Mechanism investigation on the reactions of ClF3O and n-decane by combining density functional theory and spontaneous emission spectroscopy†
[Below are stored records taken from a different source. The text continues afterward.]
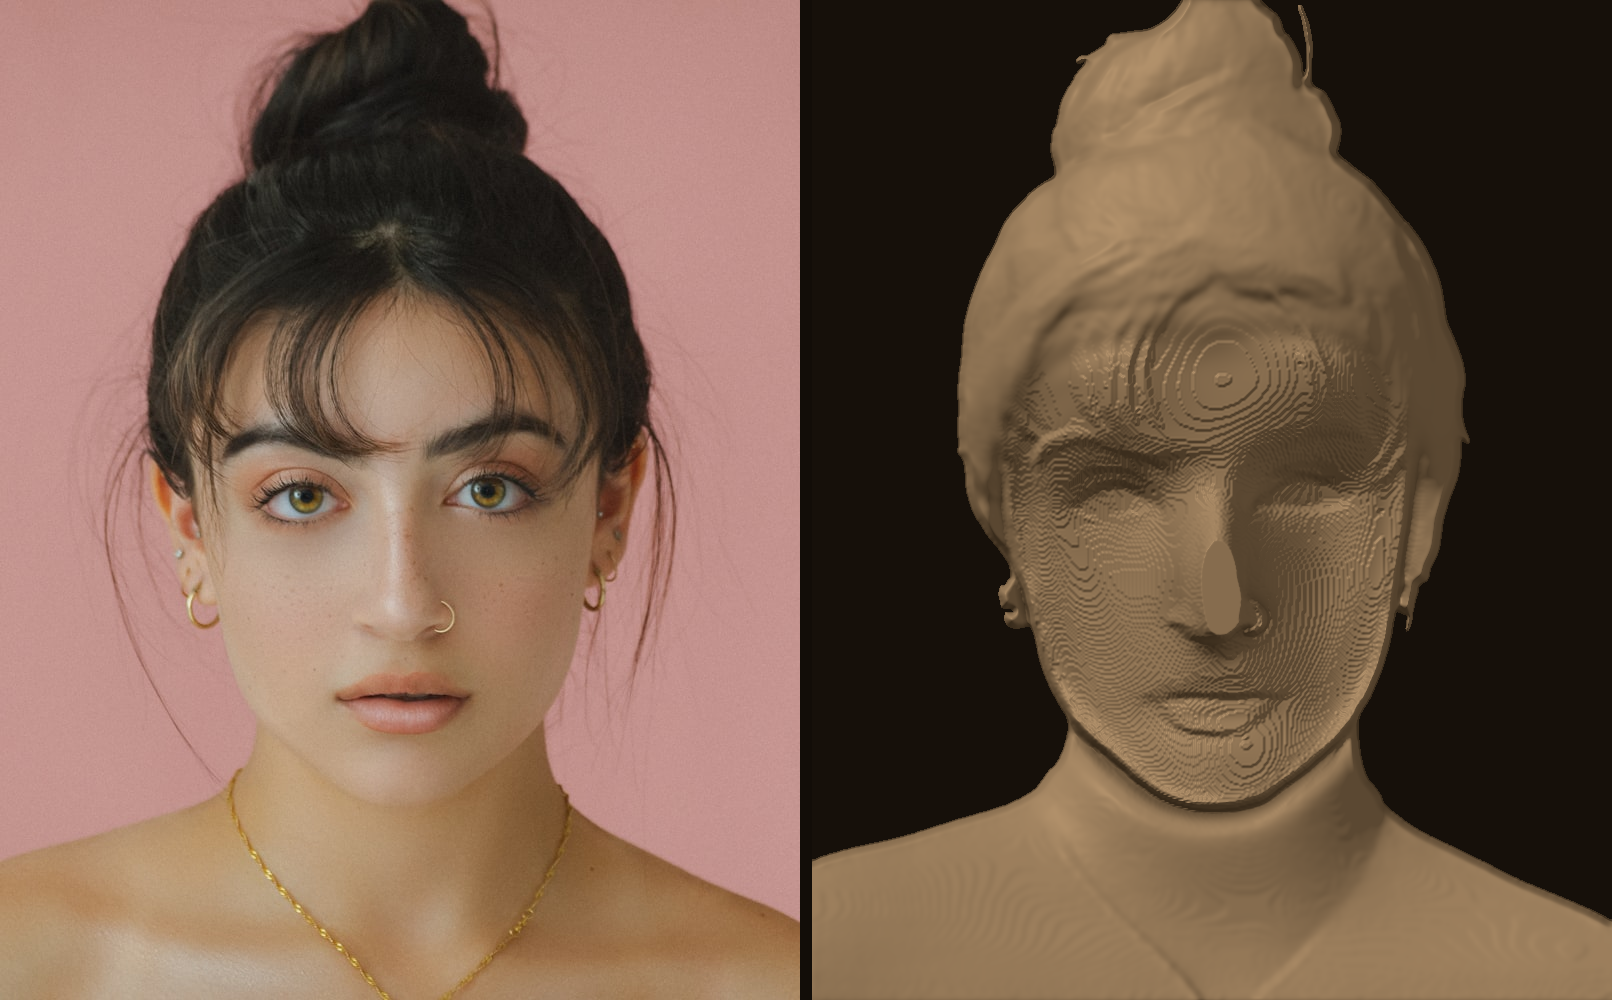
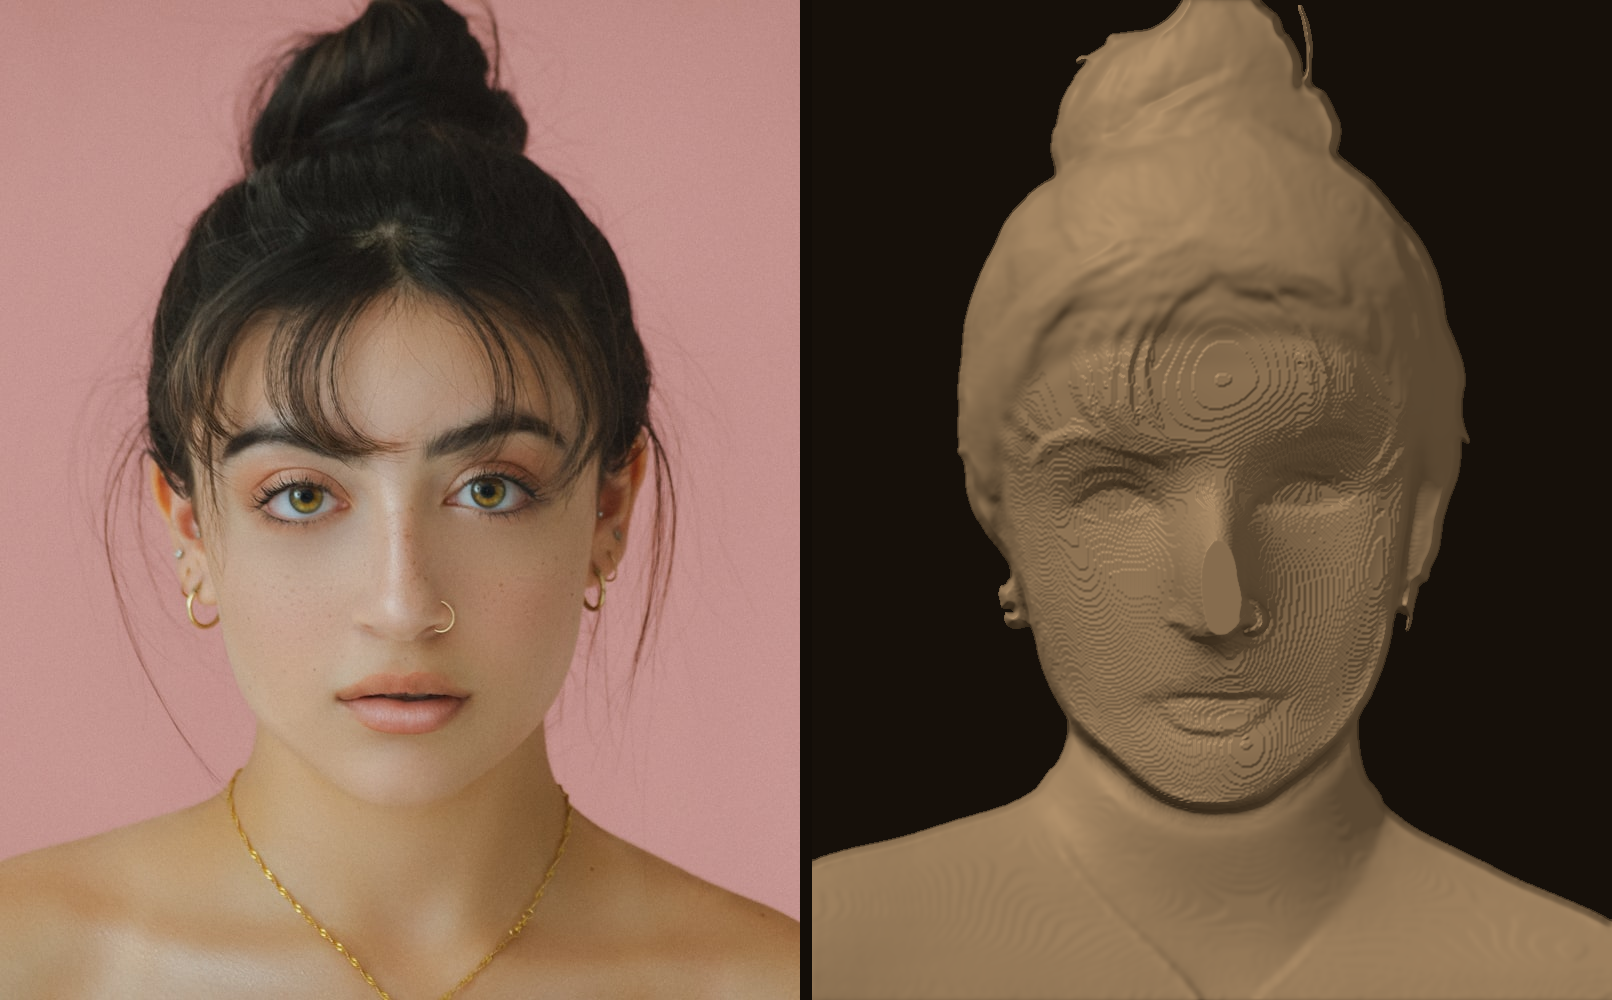
Add face dome projection, reduce sunken eyes
- Add convex face dome that makes the entire face project OUT from
  the background (the #1 missing piece — faces looked flat/sunken)
- Reduce eye socket recess from 0.08-0.20 to 0.04-0.10 (less skeletal)
- Raise face depth redistribution floor from 0.30 to 0.45 (face sits
  higher above background plane)

https://claude.ai/code/session_01LWcZc1CYP2PqS1dNMpUiK8

diff --git a/backend/app/pipeline/refiner.py b/backend/app/pipeline/refiner.py
@@ -150,6 +150,16 @@ class DepthRefiner:
 
             h, w = depth_map.shape
 
+            # --- FACE DOME: Overall convex projection ---
+            # This is what makes the face PROJECT OUT from the background
+            # Without this, the face looks flat/sunken
+            face_dome = ndimage.gaussian_filter(masks.face_outline, sigma=25)
+            face_dome = face_dome / max(face_dome.max(), 1e-6)
+            # Raise the dome shape — parabolic curve, highest at center
+            face_dome = face_dome ** 0.7  # Broader dome shape
+            dome_height = 0.15 * params.feature_strength
+            sculpture = sculpture + face_dome * dome_height
+
             # --- NOSE: Strong central projection ---
             nose_boost = 0.30 * params.nose_projection
             # Use nose landmarks to find the ridge line
@@ -179,7 +189,7 @@ class DepthRefiner:
                 sculpture = sculpture + nose_mound + tip_peak
 
             # --- EYES: Concave sockets with brow ridge ---
-            eye_recess = 0.08 + 0.12 * params.eye_depth  # 0.08-0.20
+            eye_recess = 0.04 + 0.06 * params.eye_depth  # 0.04-0.10 (subtle!)
             for eye_indices_name in ["left_eye", "right_eye"]:
                 eye_mask = getattr(masks, eye_indices_name)
                 if eye_mask.sum() < 10:
@@ -281,8 +291,9 @@ class DepthRefiner:
         if face_range < 0.01:
             return result
 
-        # Target: face features span 0.3-1.0 of depth range
-        target_min = 0.30
+        # Target: face features span 0.45-1.0 of depth range
+        # Higher min = face projects MORE above background
+        target_min = 0.45
         target_max = 1.0
         scale = (target_max - target_min) / face_range
         stretched = target_min + (depth - face_min) * scale
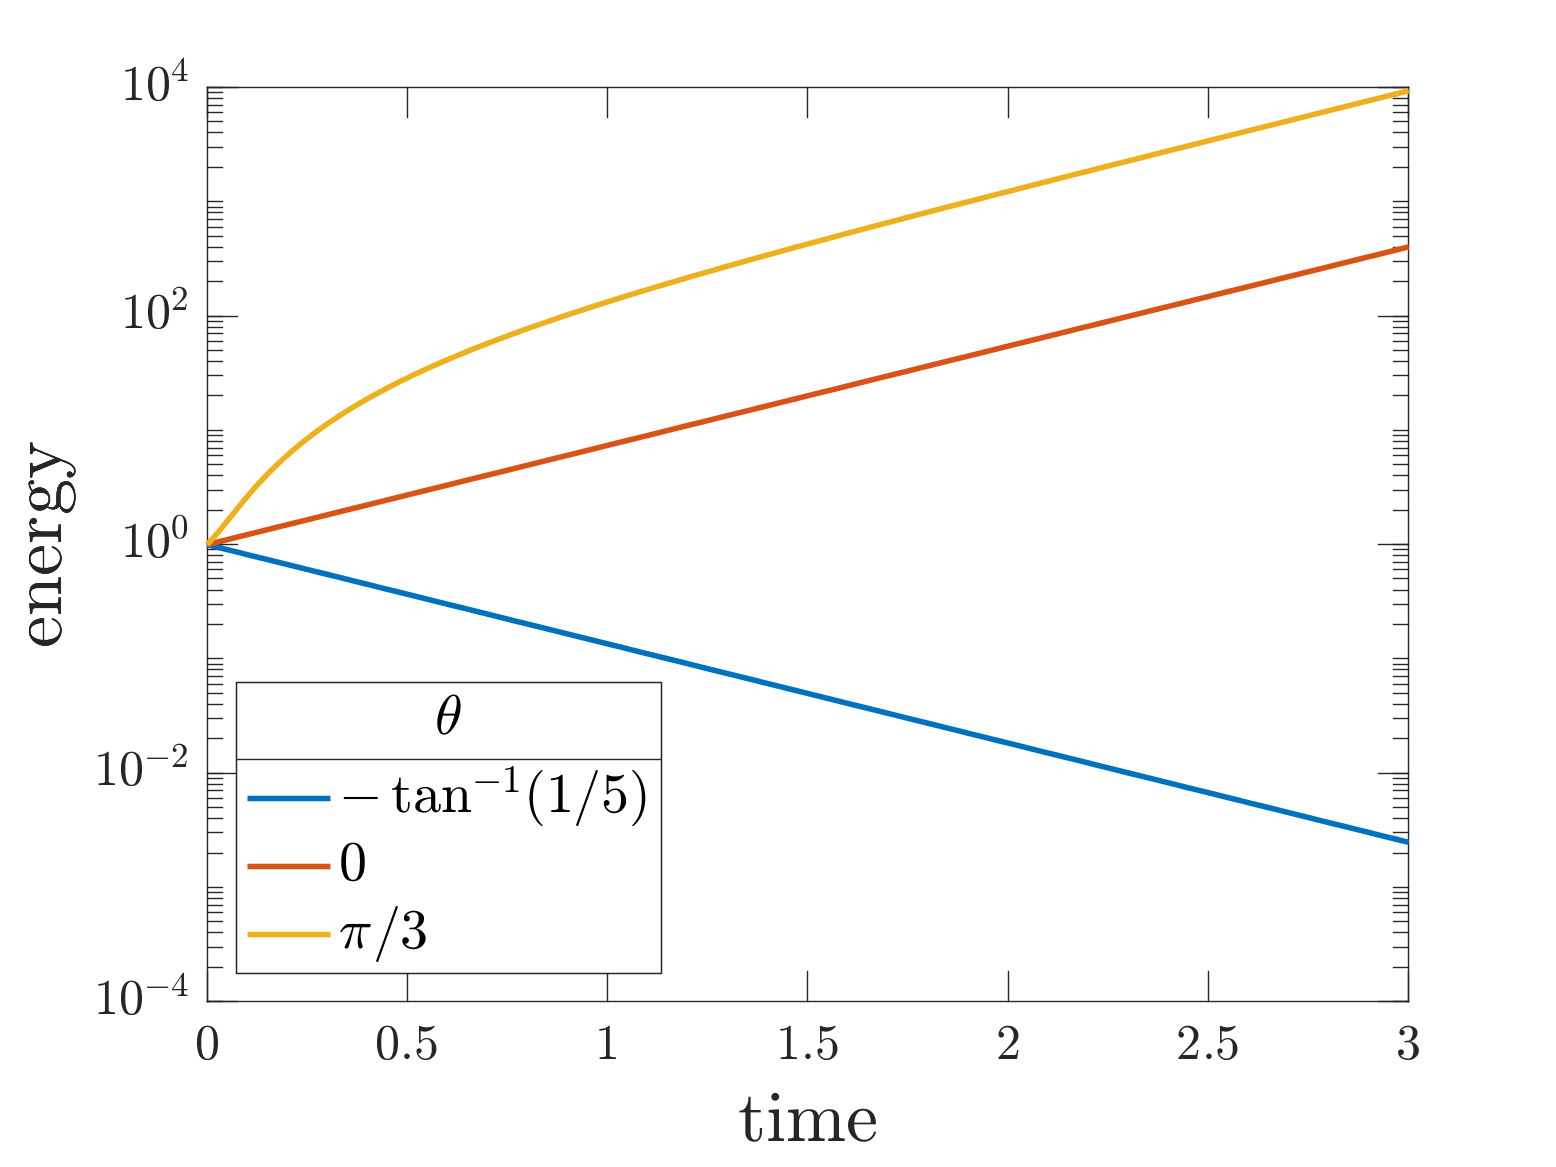
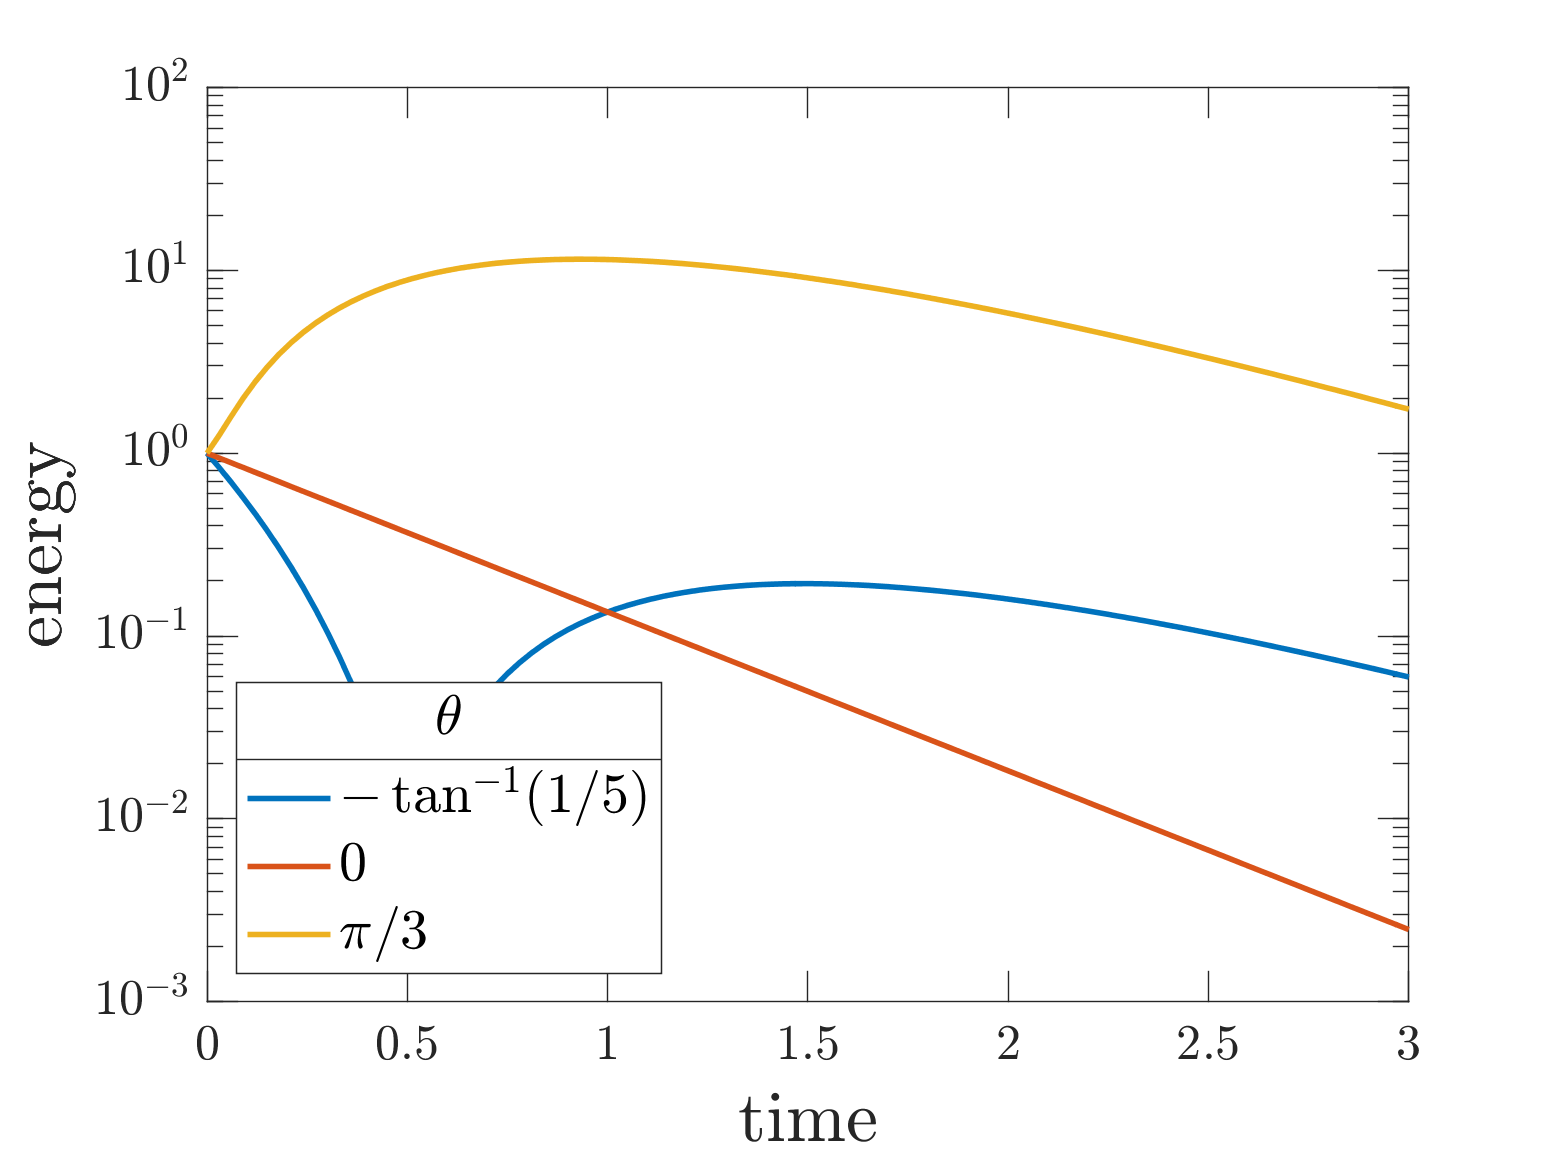
minor polishing in energyamplification.m script

diff --git a/lectures/assets/energyamplification.m b/lectures/assets/energyamplification.m
@@ -1,17 +1,27 @@
 clear all;
 
-A = [1 10;
-     0 -1];
-A = [0 1;
-     1 0];
+% isnormal = 0;
+
+
+for isnormal = [0, 1]
+
+if isnormal
+    A = [0 1;
+         1 0];
+ THETA = [-pi/3, -pi/4, pi/4];
+ filenamesav = 'energyamplifnormal.png';
+else
+    A = [1 10;
+         0 -1];
+ THETA = [-atan(1/5), 0, pi/3];
+ filenamesav = 'energyamplifnonnormal.png';
+end
  
  figure(1);clf;
  
  T = linspace(0, 3, 101);
  dt = T(2)-T(1);
  
- THETA = [-atan(1/5), 0, pi/3];
- THETA = [-pi/3, -pi/4, pi/4];
  
  for ith=1:length(THETA)
      theta = THETA(ith);
@@ -38,8 +48,14 @@ A = [0 1;
      hold on;
  end
  
-h = legend([pl(1), pl(2), pl(3)], '$-\pi/3$', '$-\pi/4$', '$\pi/4$');
+if isnormal
+    h = legend([pl(1), pl(2), pl(3)], '$-\pi/3$', '$-\pi/4$', '$\pi/4$');
+else
+    h = legend([pl(1), pl(2), pl(3)], '$-\tan^{-1}(1/5)$', '$0$', '$\pi/3$');
+end
 set(h, 'fontsize', 20, 'interpreter','latex', 'location', 'southwest')
 title(h, '$\theta$', 'fontsize', 20, 'interpreter','latex')
 set(gcf,'Renderer','painters','Color','w');
-print(gcf, '-dpng', '-r200', 'energyamplifnormal.png'); 
+print(gcf, '-dpng', '-r200', filanemasav); 
+
+end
The mechanism of the reactions of ClF3O and n-decane had two stages. The first stage was the initial reaction between ClF3O and n-decane. The initial reactions were investigated using a density functional theory (DFT) method. The results showed that the critical part of the mechanism of the initial reaction was the roaming of the HF intermediate. A H atom on n-decane was abstracted by a F atom on ClF3O to produce HF. The formed HF roamed around and then broke to give ClFO, fluorinated decane and a new HF molecule. The initial reactions were considered to be barrier-less reactions and extremely exothermic. The average released energy of the initial reactions was 412.9 kJ mol−1, which was great enough to cause thermal decomposition of n-decane. The second stage included the reaction between ClFO and n-decane and the thermal decomposition of n-decane. The secondary reactions involving ClFO were also studied using a DFT method. ClFO was less reactive than ClF3O. The average energy barrier of the reactions of ClFO and n-decane was 116.3 kJ mol−1 and the average released energy was 266.5 kJ mol−1. Thermal decomposition of n-decane was evidenced by the emission spectra of the characteristic radical intermediates CH and C2, which were observed using an intensified charge-coupled device (ICCD) system. The main gaseous products of the thermal decomposition of n-decane, as identified using gas chromatography, were hydrogen, ethylene and acetylene. The experimental results showed that the thermal decomposition of n-decane was an important secondary reaction following the initial reactions.